• **EXTRACTED INFORMATION**:
▬▬▬▬▬▬

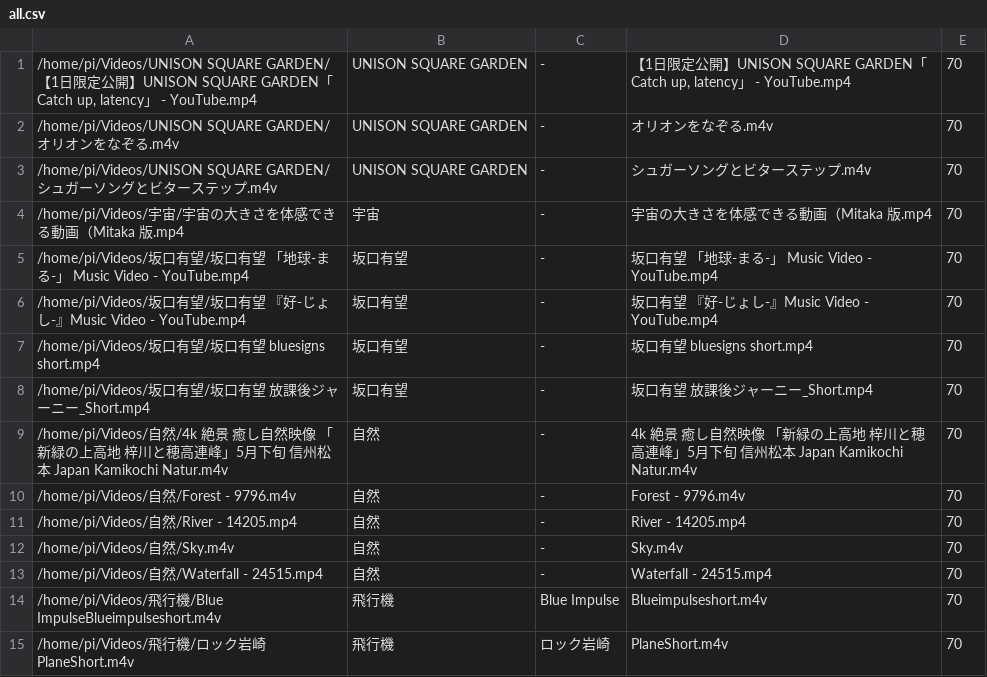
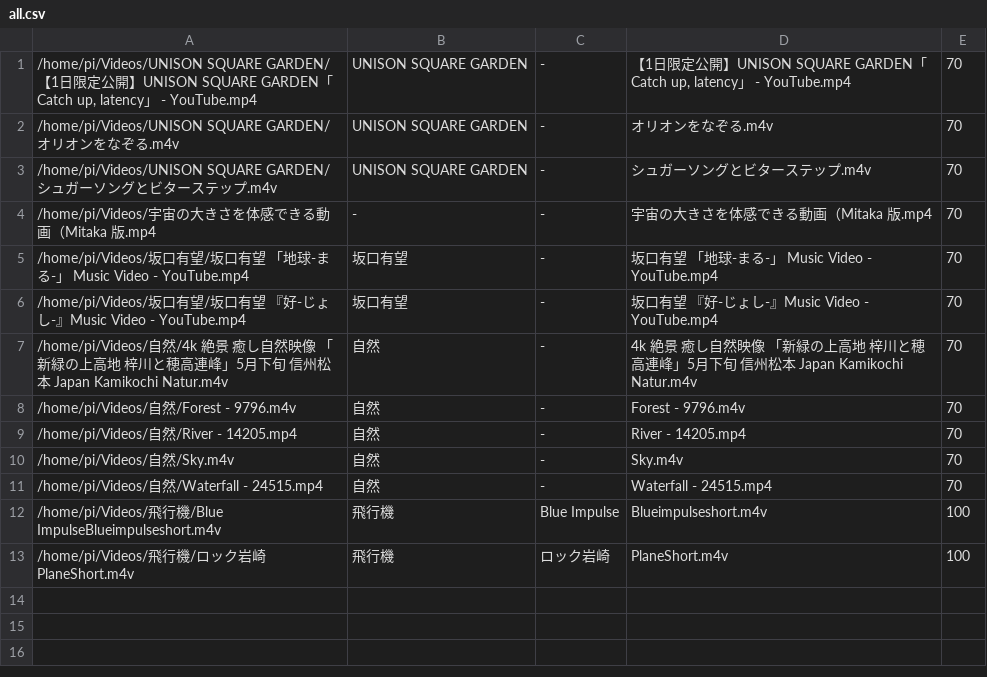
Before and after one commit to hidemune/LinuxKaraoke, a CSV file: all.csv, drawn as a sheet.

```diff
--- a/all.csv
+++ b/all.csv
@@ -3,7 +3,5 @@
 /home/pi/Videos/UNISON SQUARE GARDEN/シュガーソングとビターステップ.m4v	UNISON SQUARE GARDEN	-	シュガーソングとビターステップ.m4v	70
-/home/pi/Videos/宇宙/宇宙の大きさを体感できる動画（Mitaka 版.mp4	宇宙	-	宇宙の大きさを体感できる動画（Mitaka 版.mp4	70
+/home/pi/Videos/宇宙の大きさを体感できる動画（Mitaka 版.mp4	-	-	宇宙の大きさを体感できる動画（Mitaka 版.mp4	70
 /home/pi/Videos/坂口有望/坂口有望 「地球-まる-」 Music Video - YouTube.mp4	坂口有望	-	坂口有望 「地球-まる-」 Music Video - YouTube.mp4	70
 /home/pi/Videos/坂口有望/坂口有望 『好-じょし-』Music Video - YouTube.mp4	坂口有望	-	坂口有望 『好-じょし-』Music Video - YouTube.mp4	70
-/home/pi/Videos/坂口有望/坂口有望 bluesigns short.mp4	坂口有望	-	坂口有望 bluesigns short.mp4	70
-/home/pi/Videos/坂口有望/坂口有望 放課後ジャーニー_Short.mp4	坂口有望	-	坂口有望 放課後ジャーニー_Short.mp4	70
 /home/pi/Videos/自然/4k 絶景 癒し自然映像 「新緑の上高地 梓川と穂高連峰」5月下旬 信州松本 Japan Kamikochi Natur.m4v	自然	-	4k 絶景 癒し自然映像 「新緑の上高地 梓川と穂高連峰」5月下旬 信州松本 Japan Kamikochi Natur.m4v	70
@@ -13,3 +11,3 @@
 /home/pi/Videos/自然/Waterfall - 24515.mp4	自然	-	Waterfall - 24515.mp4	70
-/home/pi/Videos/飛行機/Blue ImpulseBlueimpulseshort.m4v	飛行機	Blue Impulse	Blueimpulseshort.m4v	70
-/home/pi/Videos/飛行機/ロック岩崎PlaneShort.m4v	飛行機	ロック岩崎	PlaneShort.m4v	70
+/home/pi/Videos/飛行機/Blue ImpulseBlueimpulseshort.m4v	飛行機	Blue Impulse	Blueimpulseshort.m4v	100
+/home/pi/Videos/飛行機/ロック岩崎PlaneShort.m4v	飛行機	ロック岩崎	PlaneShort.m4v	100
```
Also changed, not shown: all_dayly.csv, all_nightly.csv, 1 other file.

▬▬▬▬▬▬

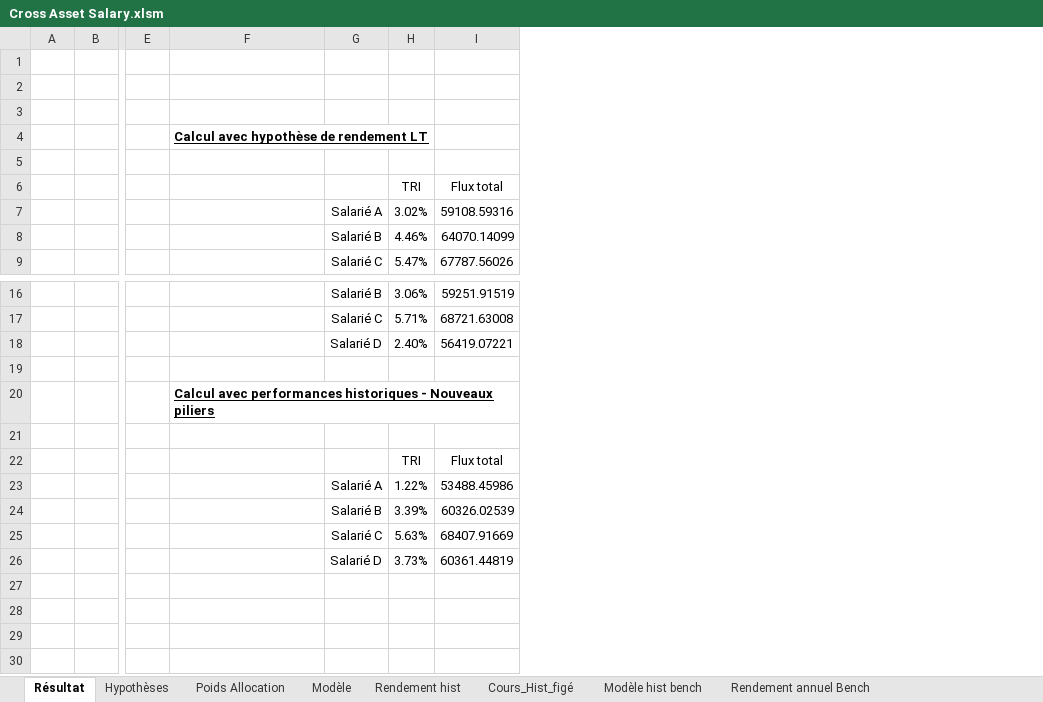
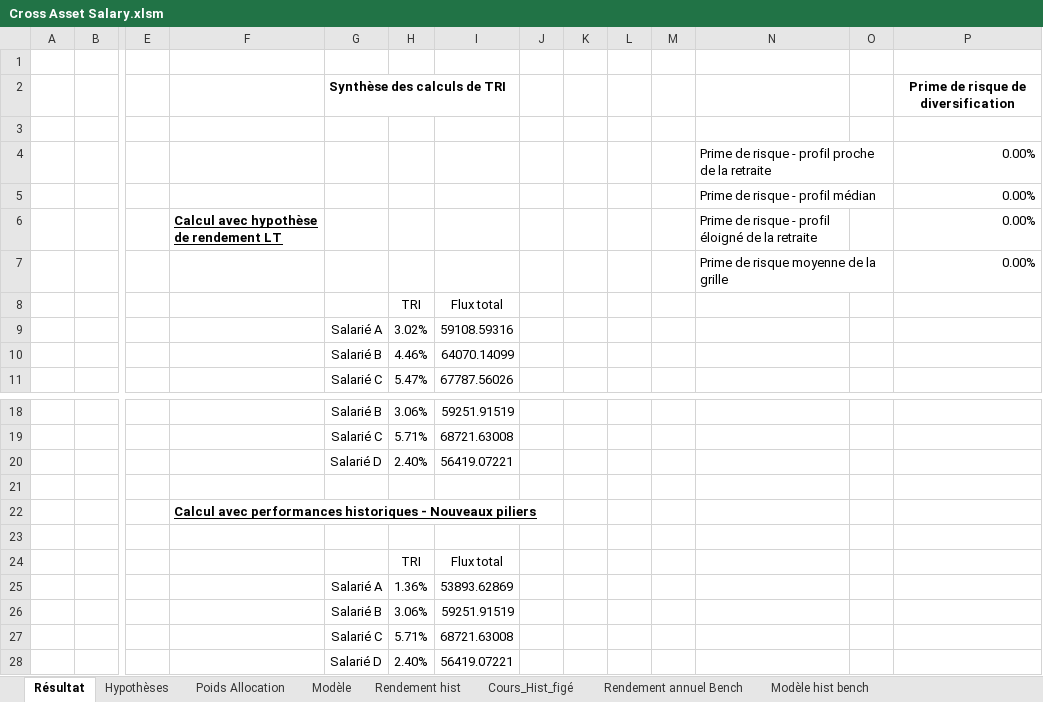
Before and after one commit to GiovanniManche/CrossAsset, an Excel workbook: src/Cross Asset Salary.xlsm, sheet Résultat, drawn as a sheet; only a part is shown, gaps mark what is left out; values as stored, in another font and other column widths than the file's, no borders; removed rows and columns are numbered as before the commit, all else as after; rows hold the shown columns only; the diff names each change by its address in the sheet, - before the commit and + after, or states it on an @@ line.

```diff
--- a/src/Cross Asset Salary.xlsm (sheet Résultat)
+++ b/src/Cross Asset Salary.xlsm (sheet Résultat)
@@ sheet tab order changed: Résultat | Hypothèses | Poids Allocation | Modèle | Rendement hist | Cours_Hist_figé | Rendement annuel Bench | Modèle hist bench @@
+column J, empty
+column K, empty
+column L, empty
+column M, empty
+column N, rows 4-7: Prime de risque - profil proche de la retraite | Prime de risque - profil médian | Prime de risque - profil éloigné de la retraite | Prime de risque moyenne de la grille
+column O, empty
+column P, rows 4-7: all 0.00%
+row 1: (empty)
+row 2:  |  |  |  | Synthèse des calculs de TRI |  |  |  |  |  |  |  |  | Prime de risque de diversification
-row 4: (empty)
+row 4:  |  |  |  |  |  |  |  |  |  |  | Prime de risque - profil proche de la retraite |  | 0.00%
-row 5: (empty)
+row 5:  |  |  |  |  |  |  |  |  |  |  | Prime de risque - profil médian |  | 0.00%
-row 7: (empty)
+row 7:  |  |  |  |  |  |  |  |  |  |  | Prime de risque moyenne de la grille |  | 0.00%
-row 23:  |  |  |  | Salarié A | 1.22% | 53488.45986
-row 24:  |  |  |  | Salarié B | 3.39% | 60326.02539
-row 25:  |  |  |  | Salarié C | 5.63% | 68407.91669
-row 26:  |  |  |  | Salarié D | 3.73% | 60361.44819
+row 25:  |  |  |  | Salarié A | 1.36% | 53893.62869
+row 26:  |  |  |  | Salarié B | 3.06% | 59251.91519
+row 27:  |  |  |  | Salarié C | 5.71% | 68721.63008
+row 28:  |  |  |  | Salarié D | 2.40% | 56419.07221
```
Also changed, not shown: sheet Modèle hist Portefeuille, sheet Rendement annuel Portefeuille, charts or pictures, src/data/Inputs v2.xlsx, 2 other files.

▬▬▬▬▬▬

• **WORK TASK**: The lines to copy are those above that contain "after".

• **WRITTEN REPLY**:
Before and after one commit to hidemune/LinuxKaraoke, a CSV file: all.csv, drawn as a sheet.
Before and after one commit to GiovanniManche/CrossAsset, an Excel workbook: src/Cross Asset Salary.xlsm, sheet Résultat, drawn as a sheet; only a part is shown, gaps mark what is left out; values as stored, in another font and other column widths than the file's, no borders; removed rows and columns are numbered as before the commit, all else as after; rows hold the shown columns only; the diff names each change by its address in the sheet, - before the commit and + after, or states it on an @@ line.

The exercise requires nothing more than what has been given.